Before and after images:
=====
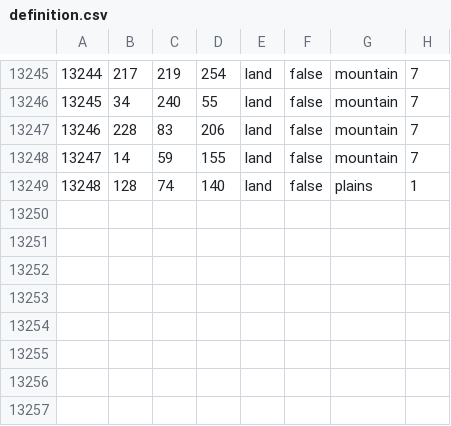
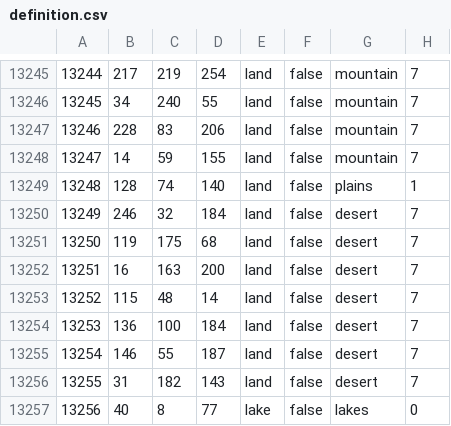
Before and after one commit to Gtym33/Kursach-Himiya, a CSV file: map/definition.csv, drawn as a sheet; only a part is shown, gaps mark what is left out.

```diff
--- a/map/definition.csv
+++ b/map/definition.csv
@@ -13249 +13249,9 @@
 13248;128;74;140;land;false;plains;1
+13249;246;32;184;land;false;desert;7
+13250;119;175;68;land;false;desert;7
+13251;16;163;200;land;false;desert;7
+13252;115;48;14;land;false;desert;7
+13253;136;100;184;land;false;desert;7
+13254;146;55;187;land;false;desert;7
+13255;31;182;143;land;false;desert;7
+13256;40;8;77;lake;false;lakes;0
```
Also changed, not shown: 41 other files.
=====
Within the entries, how many lines contain the word "desert"? Answer with a number alone.

7